Astronics’ electronically steered phased array antennas. Image: Maxim Sergienko

Astronics showcased a slew of connectivity products at Aircraft Interiors Expo (AIX) today including its electronically steered array antenna, an updated portable IFE system, as well as its exploration of Li-Fi technology for gatelink communications.

Astronics has introduced its electronically steered array antennas, developed in partnership with Phasor, which it is showing at Aircraft Interiors Expo (AIX) for the first time. The antennas are unique in that they are solid state (without moving parts) and have one array for transmitting and receiving signals for mixed satellite networks.

Like many antenna manufacturers, Astronics AeroSat also sees the need to help airlines future-proof their products for the changing landscape of in-flight connectivity. “We want to design it for maximum flexibility,” says Matthew Harrah, president of Astronics Aerosat, explaining that the antenna can be adapted to GEO and upcoming MEO and LEO networks.

Astronics AeroSat has released three sizes of the antenna, the E-200, E-600 and E-1000, each which averages 3.5 inches in height.

Astronics has rebranded its portable IFE product as Sierra.
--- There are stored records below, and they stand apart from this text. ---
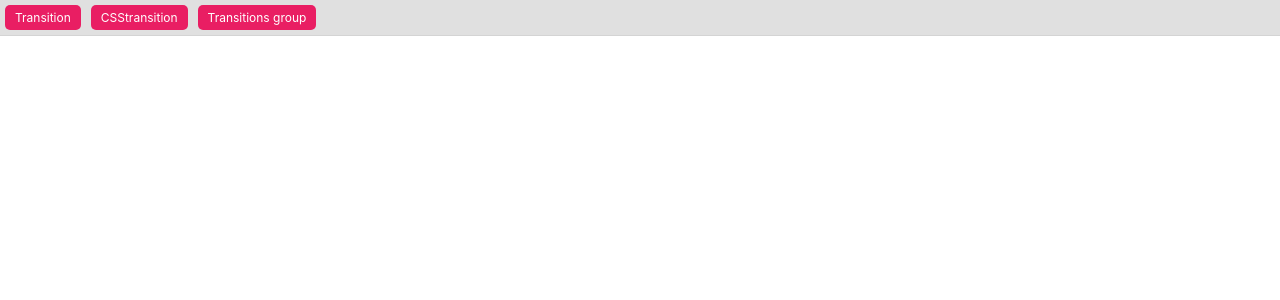
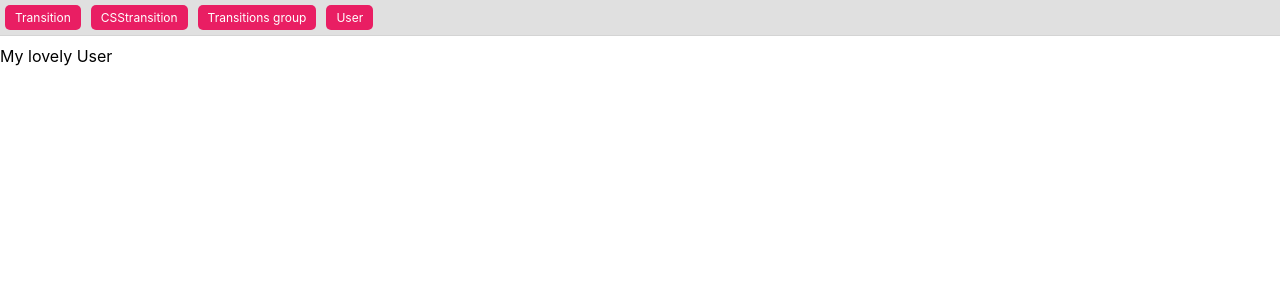
Before and after one commit to Densitty/react-lesson-max, a React (Create React App) app: page /user in a window 1280 px wide. Shown: the top 300 px of the page. Built offline with nearby package versions, Linux system fonts and the light colour scheme.

Commit message:
Studied more on prop types

```diff
--- a/src/App.js
+++ b/src/App.js
@@ -6,6 +6,7 @@ import './Styles/App.css';
 import CSStransition from './Components/CSSTransition';
 import Tgroup from './Components/Tgroup';
 import TransitionComp from './Components/Transition';
+import User from './Components/User'
 
 const App = () => {
   return (
@@ -15,10 +16,12 @@ const App = () => {
           <Link to="/transition">Transition</Link>
           <Link to="/csstransition">CSStransition</Link>
           <Link to="/tgroup">Transitions group</Link>
+          <Link to="/user">User</Link>
         </div>
         <Route path="/transition" component={TransitionComp}></Route>
         <Route path="/csstransition" component={CSStransition}></Route>
         <Route path="/tgroup" component={Tgroup}></Route>
+        <Route path="/user" component={User}></Route>
       </div>
     </BrowserRouter>
   )
--- /dev/null
+++ b/src/Components/User.js
@@ -0,0 +1,37 @@
+import React from 'react'
+import UserTemplate from './UserTemplate'
+
+class User extends React.Component {
+  state = {
+    name: ['John', 'Kelvin'],
+    lastname: 'Doe',
+    age: 16,
+    hobbies: ['Reading', 'Hockey', 'Javelin', 'Hunting', 'Kayaking'],
+    multilingual: true,
+    languages: ['English', 'Deustch', 'French', 'Spanish', 'Portugues'],
+    friends: ['Jane', 'Sally', 'Rudolf', 'Steve', 'Enchem'],
+    greetings: () => {
+      return (`Welcome to the world of ${this.state.name[0]} ${this.state.lastname}`)
+    },
+    profession: 'student',
+    major: 'Physics',
+    intro() {
+      return `I am a ${this.profession} at University of Western Sydney, studying ${this.major}.`
+    },
+    car: {
+      maker: 'Audi',
+      year: '2007',
+      color: 'Black'
+    }
+  }
+
+  render() {
+    return (
+      <div>
+        <UserTemplate {...this.state} />
+      </div>
+    )
+  }
+}
+
+export default User
--- /dev/null
+++ b/src/Components/UserTemplate.js
@@ -0,0 +1,37 @@
+import React from 'react';
+import PropTypes from 'prop-types';
+
+const UserTemplate = (props) => {
+
+  console.log(props.greetings())
+  console.log(props.intro())
+  return (
+    <div>My lovely User</div>
+  )
+}
+
+UserTemplate.propTypes = {
+  name: PropTypes.oneOfType([
+    PropTypes.string,
+    PropTypes.array,
+    PropTypes.oneOf(['John', 'Kelvin'])
+  ]),
+  lastname: PropTypes.string,
+  age: function (props, propName, componentName) {
+    console.log(props); console.log(propName); console.log(componentName)
+    if (props[propName] < 18) {
+      return new Error(`Hello ${props.name[0]}. You are not permitted to take alcohol on campus, as you are ${props[propName]} years old`)
+    }
+  },
+  hobbies: PropTypes.array,
+  multilingual: PropTypes.bool,
+  languages: PropTypes.array,
+  friends: PropTypes.arrayOf(PropTypes.string),
+  greetings: PropTypes.func,
+  profession: PropTypes.string,
+  major: PropTypes.oneOf(['Physics', 'Computer Science']).isRequired,
+  intro: PropTypes.func,
+  car: PropTypes.object
+}
+
+export default UserTemplate
```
Image: Maxim Sergienko

Astronics also showcased Sierra, its new portable IFE system, which is based on its previous Encompass all-in-one stand-alone solution. “We’ve replicated what installed IFE systems can do,” says Alan Manns, director of Business Development, Astronics CSC.

Manns says two to three of the portable IFE systems can serve an entire aircraft, with each supporting 70–100 passengers simultaneously streaming content. Additionally, Sierra has a pause function for passenger service announcements and turns on and off automatically to enable the transmission of data when the aircraft is at the gate.

Astronics also demonstrated a new application for Li-Fi, which is the transfer of data via light. Mark Schwartz, vice-president of pdt, an Astronics company, said one of the benefits of Li-Fi is that it offers unlimited bandwidth (unlike radio-frequency-based Wi-Fi, which can only work within a limited spectrum).

While Astronics previously achieved a 14 Mbps-streaming rate for HD quality video using Li-Fi, in this scenario, passengers would have to keep their reading light on in order to keep a video playing. Now, Astronics has achieved a 60-Mbps streaming rate for 4K video, and because the technology is infrared-based, there’s no need to keep the light on.

“The tech has matured. It’s just a matter of getting it onto aircraft now,” said Schwartz. “We’re showing the technology to the industry to see what the next application might be.”